It’s a different story with obliques. It’s not worth training them every single day or even every workout since they aren’t used as much. You may also find that they recover more slowly since they aren’t often used as much as the rectus abdominis.
How to train abs?
You don’t need to train your abs with extra weight to make them look imposing. Gravity and your own body weight are usually enough. Sit-ups are done with extra-heavy weight; for example, they may seem hard, but they can quickly enlarge your waistline.
Even if the abdominal muscles are muscles in the same sense as the rest of the body, you need to increase their size by training. However, because of the composition of the abdominal muscles, heavier weights are not necessarily the best way to do it.
There is no need to do abs every day. If you reduce your sessions to once a week, you’ll still improve, just not at the fastest rate. You can even do it at home on your rest day since you don’t need a machine or weights.
High repetitions, low weight, quality peak contractions. Keep these words in mind.
How do we define quality peak contraction? No twitching, just a feeling of your abs fully contracting and then relaxing. Perform the exercises slowly and in a controlled way. For example, don’t do leg lifts using momentum; focus on your abs and stop the movement at the bottom.
An Ab Exercise You can do Every day!
One more thing!
Do the stomach vacuum every day!
The stomach vacuum can be done several times a day and is one of the most underrated exercises with the best visual results.

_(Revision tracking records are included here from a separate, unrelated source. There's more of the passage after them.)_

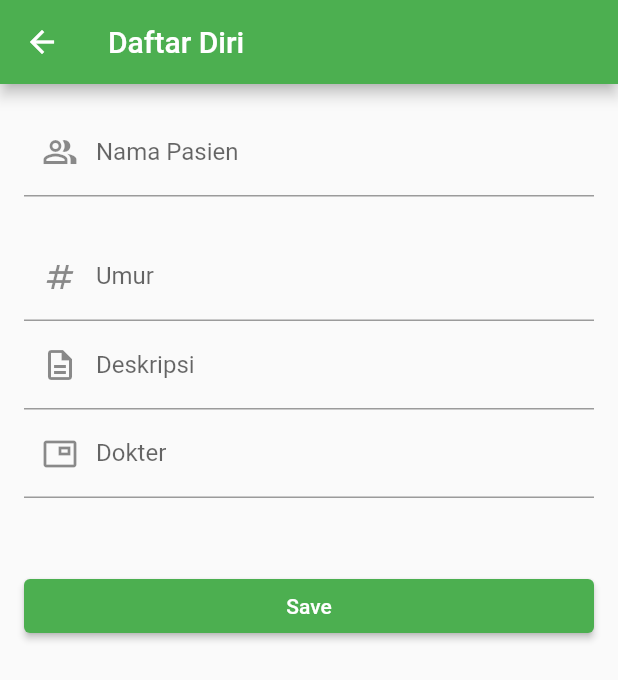
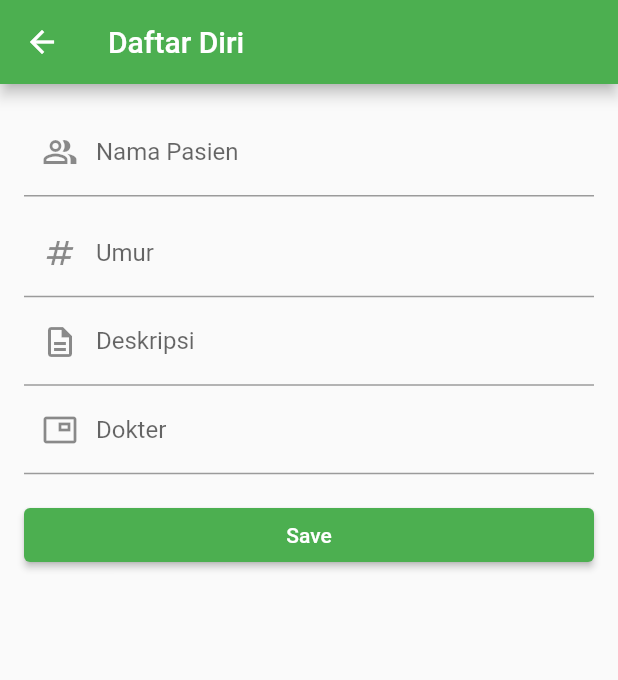
Before and after one commit to alexisngaing/ugd-d-4-hospital, a Flutter app: the PasienInputPage screen opened directly, on a phone screen of 412 x 824 dp. Shown: the top 680 px of the screen. Run offline on Flutter 3.47's test engine with Material 2 defaults, Android fonts, the phone set to English and light mode, and no system bars; our stand-ins replace barcode_widget, flutter_tts, fluttertoast, geocoding, geolocator, grouped_list and 8 more; missing offline and left inert: qr_code_scanner; accounts and stored records are empty.

Commit message:
update sizer

```diff
--- a/lib/page/pasien_input_page.dart
+++ b/lib/page/pasien_input_page.dart
@@ -3,6 +3,7 @@ import 'package:flutter/services.dart';
 import 'package:ugd_4_hospital/database/sql_helper.dart';
 import 'package:ugd_4_hospital/data/pasien.dart';
 import 'package:ugd_4_hospital/View/home.dart';
+import 'package:responsive_sizer/responsive_sizer.dart';
 
 class PasienInputPage extends StatefulWidget {
   const PasienInputPage({
@@ -70,8 +71,8 @@ class _PasienInputPageState extends State<PasienInputPage> {
                 hintText: 'Isikan Nama anda...',
               ),
             ),
-            const SizedBox(
-              height: 24,
+            SizedBox(
+              height: 1.h,
             ),
             TextFormField(
               controller: controllerUmur,
@@ -106,8 +107,8 @@ class _PasienInputPageState extends State<PasienInputPage> {
                   hintText: 'Masukan Nama Dokter anda..',
                   prefixIcon: Icon(Icons.picture_in_picture_outlined)),
             ),
-            const SizedBox(
-              height: 48,
+            SizedBox(
+              height: 2.h,
             ),
             ElevatedButton(
               onPressed: () async {
```
Also changed, not shown: pubspec.lock, 2 other files.
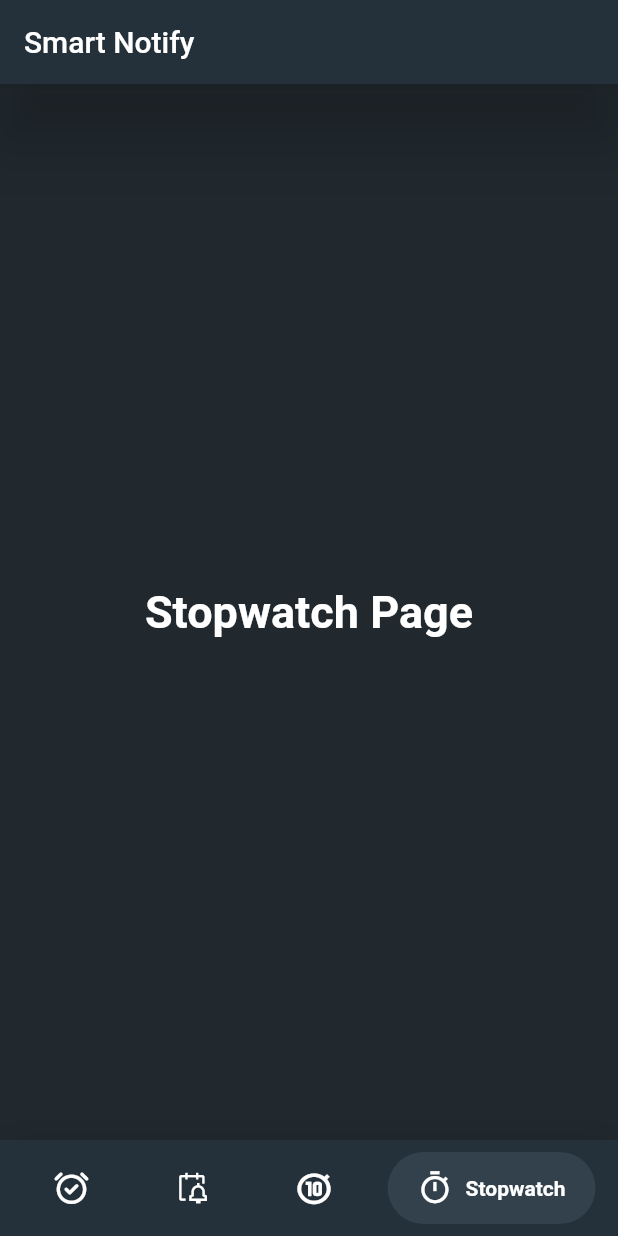
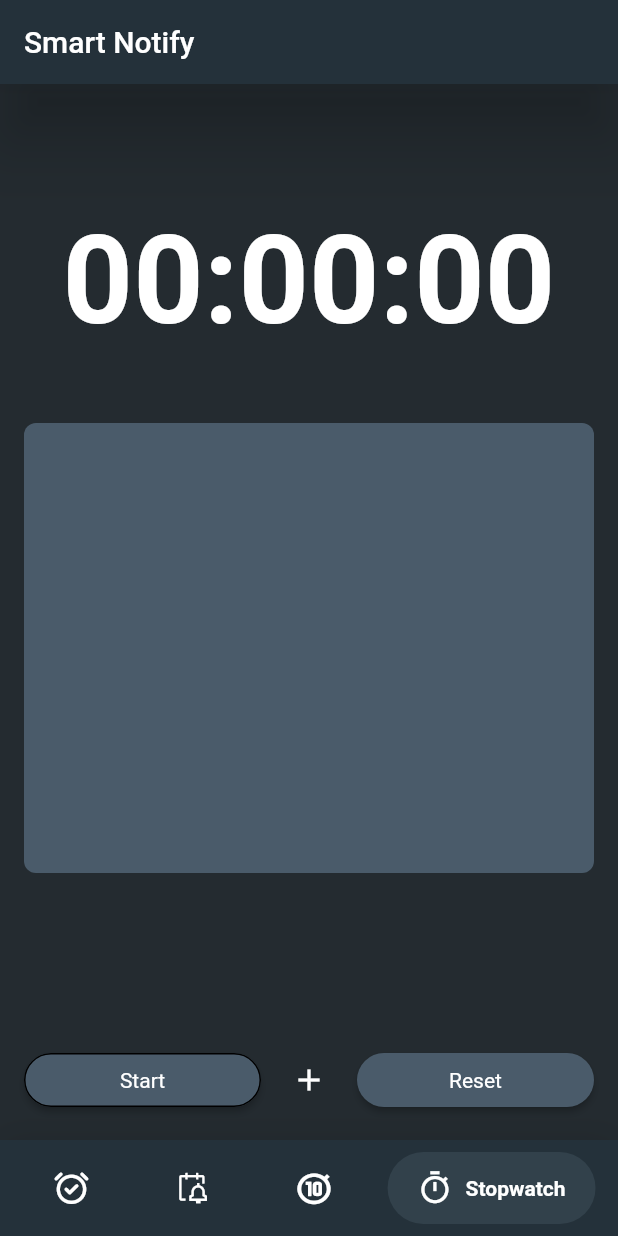
Before and after one commit to YeasirAR/smart_notify, a Flutter app: the screen it shows after launch, item 4 of the bottom bar chosen, on a phone screen of 412 x 824 dp. Run offline on Flutter 3.47's test engine with Material 2 defaults, Android fonts, the phone set to English and light mode, and no system bars; drawn by our look-alikes of google_nav_bar; our stand-ins replace awesome_notifications, flutter_expandable_fab, flutter_switch, font_awesome_flutter, geolocator, hive and 4 more; missing offline and left inert: flutter_ringtone_player, geolocator_android, geolocator_apple, open_street_map_search_and_pick; accounts and stored records are empty.

Commit message:
Add StopWatch

```diff
--- a/lib/homepage.dart
+++ b/lib/homepage.dart
@@ -7,6 +7,7 @@ import 'package:line_icons/line_icons.dart';
 import 'alarm/alarm.dart';
 import 'database/nav_icons.dart';
 import 'reminder/reminder.dart';
+import 'stopwatch/stopwatch.dart';
 import 'timer/timer.dart';
 
 class HomePage extends StatefulWidget {
@@ -25,10 +26,7 @@ class _HomePageState extends State<HomePage> {
     Alarm(),
     Reminder(),
     Timer(),
-    Text(
-      'Stopwatch Page',
-      style: optionStyle,
-    ),
+    StopWatch(),
   ];
   @override
   Widget build(BuildContext context) {
--- a/lib/stopwatch/stopwatch.dart
+++ b/lib/stopwatch/stopwatch.dart
@@ -0,0 +1,192 @@
+import 'dart:async';
+
+import 'package:flutter/material.dart';
+
+class StopWatch extends StatefulWidget {
+  const StopWatch({super.key});
+
+  @override
+  State<StopWatch> createState() => _StopWatchState();
+}
+
+class _StopWatchState extends State<StopWatch> {
+  int seconds = 0, minutes = 0, hours = 0;
+  String digitSeconds = "00", digitMinutes = "00", digitHours = "00";
+  Timer? timer;
+  bool started = false;
+  List laps = [];
+
+  void stop() {
+    timer!.cancel();
+    setState(() {
+      started = false;
+    });
+  }
+
+  void reset() {
+    timer!.cancel();
+    setState(() {
+      seconds = 0;
+      minutes = 0;
+      hours = 0;
+
+      digitSeconds = "00";
+      digitMinutes = "00";
+      digitHours = "00";
+
+      started = false;
+    });
+  }
+
+  void addLaps() {
+    String lap = "$digitHours:$digitMinutes:$digitSeconds";
+    setState(() {
+      laps.add(lap);
+    });
+  }
+
+  void start() {
+    started = true;
+    timer = Timer.periodic(Duration(seconds: 1), (timer) {
+      int localSeconds = seconds + 1;
+      int localMinutes = minutes;
+      int localHours = hours;
+
+      if (localSeconds > 59) {
+        if (localMinutes > 59) {
+          localHours++;
+          localMinutes = 0;
+        } else {
+          localMinutes++;
+          localSeconds = 0;
+        }
+      }
+      setState(() {
+        seconds = localSeconds;
+        minutes = localMinutes;
+        hours = localHours;
+        digitSeconds = (seconds >= 10) ? "$seconds" : "0$seconds";
+        digitHours = (hours >= 10) ? "$hours" : "0$hours";
+        digitMinutes = (minutes >= 10) ? "$minutes" : "0$minutes";
+      });
+    });
+  }
+
+  @override
+  Widget build(BuildContext context) {
+    return Scaffold(
+      backgroundColor: const Color.fromARGB(255, 36, 43, 48),
+      body: SafeArea(
+        child: Padding(
+          padding: const EdgeInsets.all(16.0),
+          child: Column(
+            mainAxisAlignment: MainAxisAlignment.spaceBetween,
+            crossAxisAlignment: CrossAxisAlignment.center,
+            children: [
+              SizedBox(
+                height: 20.0,
+              ),
+              Center(
+                child: Text(
+                  "$digitHours:$digitMinutes:$digitSeconds",
+                  style: TextStyle(
+                    color: Colors.white,
+                    fontSize: 82.0,
+                    fontWeight: FontWeight.w600,
+                  ),
+                ),
+              ),
+              Container(
+                height: 300.0,
+                decoration: BoxDecoration(
+                  color: Color.fromARGB(255, 74, 91, 106),
+                  borderRadius: BorderRadius.circular(8.0),
+                ),
+                child: ListView.builder(
+                  itemCount: laps.length,
+                  itemBuilder: (context, index) {
+                    return Padding(
+                      padding: const EdgeInsets.all(16.0),
+                      child: Row(
+                        mainAxisAlignment: MainAxisAlignment.spaceBetween,
+                        children: [
+                          Text(
+                            "LAP COUNT ${index + 1}",
+                            style: TextStyle(
+                              color: Colors.white,
+                              fontSize: 16.0,
+                            ),
+                          ),
+                          Text(
+                            "${laps[index]}",
+                            style: TextStyle(
+                              color: Colors.white,
+                              fontSize: 16.0,
+                            ),
+                          ),
+                        ],
+                      ),
+                    );
+                  },
+                ),
+              ),
+              SizedBox(
+                height: 20.0,
+              ),
+              Row(
+                mainAxisAlignment: MainAxisAlignment.spaceBetween,
+                children: [
+                  Expanded(
+                    child: RawMaterialButton(
+                      onPressed: () {
+                        (!started) ? start() : stop();
+                      },
+                      fillColor: Color.fromARGB(255, 74, 91, 106),
+                      shape: const StadiumBorder(
+                        side: BorderSide(
+                            // color: Color.fromARGB(255, 155, 209, 28)
+                            ),
+                      ),
+                      child: Text(
+                        (!started) ? "Start" : "Pause",
+                        style: TextStyle(color: Colors.white),
+                      ),
+                    ),
+                  ),
+                  SizedBox(
+                    width: 8.0,
+                  ),
+                  IconButton(
+                    color: Colors.white,
+                    onPressed: () {
+                      addLaps();
+                    },
+                    icon: Icon(Icons.add),
+                  ),
+                  SizedBox(
+                    width: 8.0,
+                  ),
+                  Expanded(
+                    child: RawMaterialButton(
+                      onPressed: () {
+                        reset();
+                      },
+                      fillColor: Color.fromARGB(255, 74, 91, 106),
+                      shape: const StadiumBorder(
+                          //side: BorderSide(color: Colors.red),
+                          ),
+                      child: Text(
+                        "Reset",
+                        style: TextStyle(color: Colors.white),
+                      ),
+                    ),
+                  ),
+                ],
+              )
+            ],
+          ),
+        ),
+      ),
+    );
+  }
+}
```
Also changed, not shown: lib/alarm/alarm.dart (+10 -8 lines), lib/reminder/reminder.dart (+13 -6 lines), 1 other file.
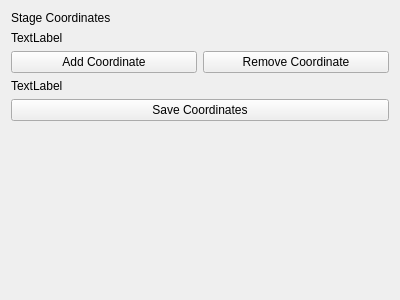
This is openlm/ui/qt/OpenLMCoordinateWidget.ui in DeMarcoLab/openCLEM as Qt 5 draws it before an edit. The edited form follows.
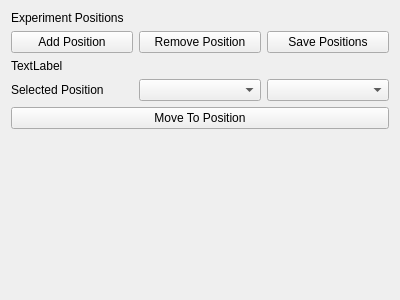
This is the edited form.

Commit message: exp management + coordinate positions

Diff of the .ui file:
```diff
--- a/openlm/ui/qt/OpenLMCoordinateWidget.ui
+++ b/openlm/ui/qt/OpenLMCoordinateWidget.ui
@@ -14,49 +14,38 @@
    <string>Form</string>
   </property>
   <layout class="QGridLayout" name="gridLayout">
-   <item row="2" column="0">
-    <widget class="QPushButton" name="pushButton_add_coordinate">
+   <item row="7" column="0" colspan="3">
+    <widget class="QPushButton" name="pushButton_move_to_position">
      <property name="text">
-      <string>Add Coordinate</string>
-     </property>
-    </widget>
-   </item>
-   <item row="0" column="0">
-    <widget class="QLabel" name="label_title">
-     <property name="text">
-      <string>Stage Coordinates</string>
-     </property>
-    </widget>
-   </item>
-   <item row="1" column="0">
-    <widget class="QLabel" name="label_current_position">
-     <property name="text">
-      <string>TextLabel</string>
+      <string>Move To Position</string>
      </property>
     </widget>
    </item>
    <item row="2" column="1">
     <widget class="QPushButton" name="pushButton_remove_coordinate">
      <property name="text">
-      <string>Remove Coordinate</string>
+      <string>Remove Position</string>
      </property>
     </widget>
    </item>
-   <item row="4" column="0" colspan="2">
-    <widget class="QPushButton" name="pushButton_save_coordinate">
+   <item row="0" column="0">
+    <widget class="QLabel" name="label_title">
      <property name="text">
-      <string>Save Coordinates</string>
+      <string>Experiment Positions</string>
      </property>
     </widget>
    </item>
-   <item row="3" column="0" colspan="2">
-    <widget class="QLabel" name="label_coordinate_list">
+   <item row="6" column="1">
+    <widget class="QComboBox" name="comboBox_move_to_system"/>
+   </item>
+   <item row="2" column="0">
+    <widget class="QPushButton" name="pushButton_add_coordinate">
      <property name="text">
-      <string>TextLabel</string>
+      <string>Add Position</string>
      </property>
     </widget>
    </item>
-   <item row="5" column="0" colspan="2">
+   <item row="9" column="0" colspan="2">
     <spacer name="verticalSpacer">
      <property name="orientation">
       <enum>Qt::Vertical</enum>
@@ -69,6 +58,30 @@
      </property>
     </spacer>
    </item>
+   <item row="6" column="2">
+    <widget class="QComboBox" name="comboBox_positions"/>
+   </item>
+   <item row="6" column="0">
+    <widget class="QLabel" name="label_position_list">
+     <property name="text">
+      <string>Selected Position</string>
+     </property>
+    </widget>
+   </item>
+   <item row="2" column="2">
+    <widget class="QPushButton" name="pushButton_save_coordinate">
+     <property name="text">
+      <string>Save Positions</string>
+     </property>
+    </widget>
+   </item>
+   <item row="3" column="0" colspan="3">
+    <widget class="QLabel" name="label_coordinate_list">
+     <property name="text">
+      <string>TextLabel</string>
+     </property>
+    </widget>
+   </item>
   </layout>
  </widget>
  <resources/>
```
The commit also changes 8 other files.
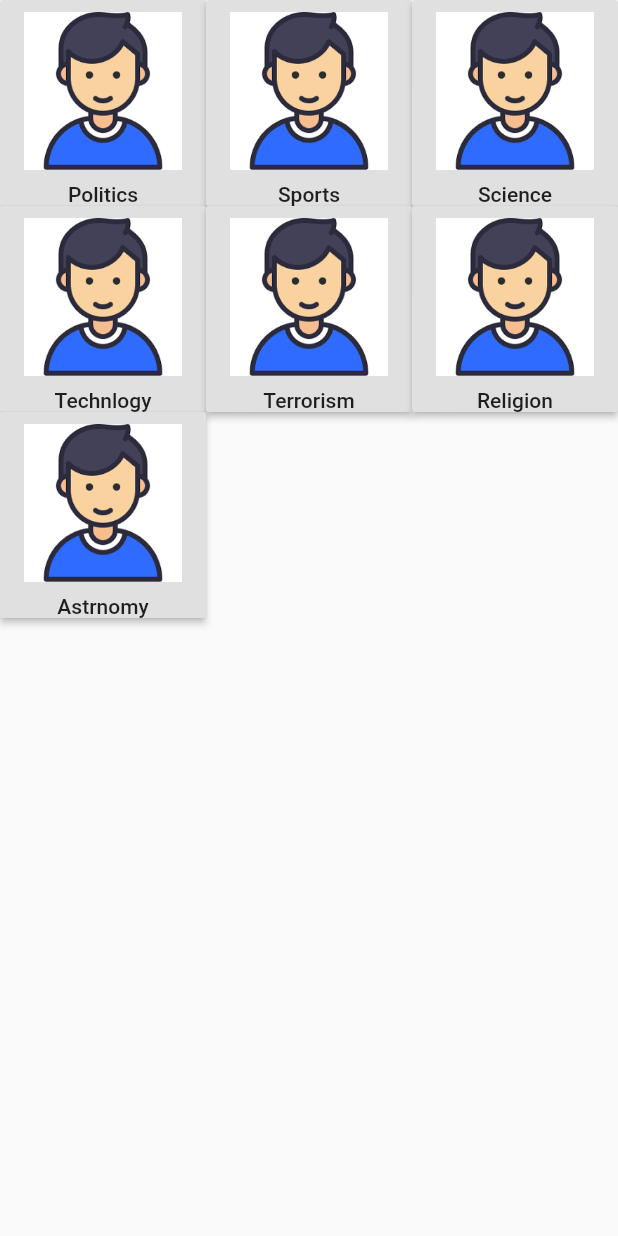
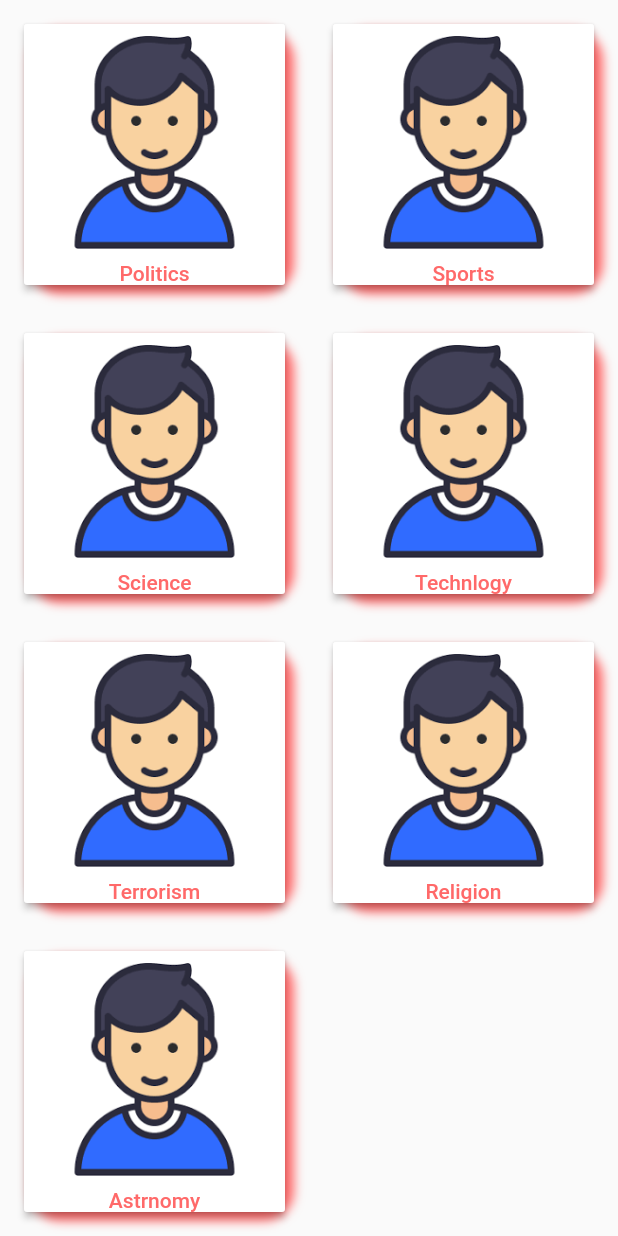
Before and after one commit to PrarabdhGarg/Charcha, a Flutter app: the Genre widget shown alone on an empty page, opened directly, on a phone screen of 412 x 824 dp. Run offline on Flutter 3.47's test engine with Material 2 defaults, Android fonts, the phone set to English and light mode, and no system bars; our stand-ins replace firebase_auth, google_sign_in; missing offline and left inert: audioplayer; accounts and stored records are empty.

Commit message:
Improve UI for genre screen

```diff
--- a/lib/Genre.dart
+++ b/lib/Genre.dart
@@ -23,16 +23,31 @@ class _Genre extends State<Genre> {
 
   Widget genreListView() {
     return GridView.count(
-      crossAxisCount: 3,
+      crossAxisCount: 2,
       scrollDirection: Axis.vertical,
       children: genreList.map((data) =>
-          RaisedButton(
+          Container(
+            decoration: BoxDecoration(
+              boxShadow: [
+                BoxShadow(
+                  color: Color(0xFFFF6969),
+                  blurRadius: 5,
+                  spreadRadius: 1,
+                  offset: Offset(5,5)
+                )
+              ],
+              borderRadius: BorderRadius.all(Radius.circular(20))
+            ),
+            margin: EdgeInsets.all(16),
+            child: RaisedButton(
               onPressed:(){
                 setState(() {
                   selectedGenre = data;
                 });
               },
+              color: Colors.white,
               child: Column(
+                mainAxisSize: MainAxisSize.max,
                 children: <Widget>[
                   Expanded(
                     child: Image(
@@ -41,9 +56,10 @@ class _Genre extends State<Genre> {
                     flex: 1,
                   ),
                   Center(
-                  child: Text(data),
+                    child: Text(data , style: TextStyle(color: Color(0xFFFF6969)),),
                   )
                 ],
+              ),
             ),
           )
       ).toList(),
```
Lines whose indentation alone changed are shown as unchanged.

No matter how much fat is still on your stomach, this exercise is helpful for you. Start today – you don’t have to wait until you’re skinny. After a few weeks, you will see results.
With this exercise, you work your deep abdominal muscles, such as your internal obliques and transverse abdominis.
Interestingly, strengthening these invisible internal muscles does not make your belly bigger. It will increase their ability to contract, which will strengthen and allow the abdominal muscles above them to operate more effectively.
As a result, the abdomen will look flatter, particularly from the side. You will learn not to always walk with a distended abdomen with the abdominal vacuum exercise.
Here is a step-by-step guide on how to do it:
- Blow the air out completely.
- Pull your belly in as if you were going to touch your navel to your spine. Imagine walking into cold water touching your belly.
- Hold this position for 10 to 15 seconds, feeling it almost hurt. If you don’t feel anything, you aren’t doing it intensely enough, so it won’t work.
- Repeat the circuit two more times.
If you have trouble concentrating on this exercise, lean forward a little on something to help you pull your stomach in. To remain upright, however, is ideal.
In addition to improving your appearance, the stomach vacuum is also good for your health. The weak muscles of the deep abdominal wall may cause a hernia.